Photo by Lisa Mintzberg
New York Times
In the past few years, I had begun to re-evaluate my long-ago undergraduate disdain for university business schools, but a business school professor himself now tells me I'm wrong to think I was wrong, or so reports D. D. Guttenplan in "The Anti-MBA" (NYT, May 20, 2012):
A professor of management studies at McGill University in Montreal, Dr. [Henry] Mintzberg holds two graduate degrees in management from the Massachusetts Institute of Technology. But since at least 2004, when he published his book "Managers Not M.B.A.s," he has acquired a hard-earned reputation as the scourge of conventional management education. The rise of the business-school-trained M.B.A., he says, is "a menace to society."Professor Mintzberg may be right about the case-study method, for all I know, but he's wrong to use President Bush as an example if he doubts that Bush read even twenty pages. Assuming he's even right about Bush's laziness, then our ex-president didn't do the homework and can't be used as an example of what's wrong with the MBA system. Perhaps the good professor suffers from B.D.S., a condition that blocks rational thinking about George W. Bush, else he'd realize that only an assiduous student can be used as an example for what's wrong with the case-study method of management training. But I have to admit that Professor Mintzberg's course in management training seems to belong to a small category of special management courses that offer a lot of fun in the learning process:
"The philosophy of the case study method is that you simulate management practice on the basis of reading a 20 page study. George W. Bush went to Harvard Business School and I don't think he even read 20 pages. But he's a good example of how disastrous that approach can be," Dr. Mintzberg said.
Of all the management courses in all the world, there are probably a few others that tell students they will need hiking boots and waterproof jackets.The article doesn't specify the Beijing module's "mind-set," though I'm guessing it isn't "guanxi mind-set" or "maiguan mind-set," unless "collaboration" and "cooperation" are code words, respectively, but if there's hiking and drinking involved in all of these modules, then the experience is perhaps rather like what the Koreans call "Membership Training," which might clarify why "LG and the Korean steel manufacturer POSCO each sent a group of executives to the most recent program in Britain."
There may be a few that put "The Prelude," the 19th-century poet William Wordsworth's autobiographical masterpiece, on their reading lists, or that drag high-flying executives to a Quaker meeting for a period of silent reflection . . . . [Professor Mintzberg's International Masters Program in Practical Management, for its part,] is a 16-month course whose most recent session began last week with a module here in the Lake District of England . . . . [T]he program's five modules take place in Brazil, Britain, Canada, China and India. Each lasts 10 days, is delivered by a different academic partner and is devoted to a different management mind-set. The most recent [British] module, run by Lancaster University Management School, was intended to foster the "reflective mind-set."

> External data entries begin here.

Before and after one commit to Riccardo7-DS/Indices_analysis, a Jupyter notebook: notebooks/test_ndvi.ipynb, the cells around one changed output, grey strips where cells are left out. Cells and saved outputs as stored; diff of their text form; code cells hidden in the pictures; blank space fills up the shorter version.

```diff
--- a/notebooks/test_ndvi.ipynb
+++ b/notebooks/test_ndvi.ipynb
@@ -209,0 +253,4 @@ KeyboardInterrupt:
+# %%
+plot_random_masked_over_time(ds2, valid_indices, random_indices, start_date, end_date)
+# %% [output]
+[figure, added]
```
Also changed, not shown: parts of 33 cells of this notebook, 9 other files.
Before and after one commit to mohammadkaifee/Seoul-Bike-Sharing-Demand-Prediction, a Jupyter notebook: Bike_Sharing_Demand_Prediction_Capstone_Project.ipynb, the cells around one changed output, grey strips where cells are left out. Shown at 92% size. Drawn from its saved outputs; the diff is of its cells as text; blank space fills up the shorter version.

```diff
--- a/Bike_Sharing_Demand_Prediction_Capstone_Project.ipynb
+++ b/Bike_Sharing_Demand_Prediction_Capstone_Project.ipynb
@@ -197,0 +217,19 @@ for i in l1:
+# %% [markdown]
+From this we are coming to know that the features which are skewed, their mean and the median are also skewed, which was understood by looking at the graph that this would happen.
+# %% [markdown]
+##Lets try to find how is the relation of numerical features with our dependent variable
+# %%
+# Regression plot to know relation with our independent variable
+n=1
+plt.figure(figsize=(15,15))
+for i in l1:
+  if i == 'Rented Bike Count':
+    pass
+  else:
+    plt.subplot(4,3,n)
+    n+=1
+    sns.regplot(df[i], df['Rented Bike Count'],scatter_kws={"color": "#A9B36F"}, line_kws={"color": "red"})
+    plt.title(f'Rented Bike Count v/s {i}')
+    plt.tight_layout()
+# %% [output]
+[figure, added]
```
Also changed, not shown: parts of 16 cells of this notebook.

The participants will meet next in Montreal, where the focus will be on the "analytic mind-set," followed by a stint at the Indian Institute of Management in Bangalore, where they will develop their "worldly mind-set" . . . . After India, the next session is at the Renmin University School of Business in Beijing, where the students explore ideas of collaboration and cooperation from a Chinese perspective. Finally the students meet at the Fundação Getulio Vargas in Rio de Janiero to look at how to manage continuity and change and other aspects of the "action mind-set."
I can't imagine they were sent to learn about guanxi or maiguan . . .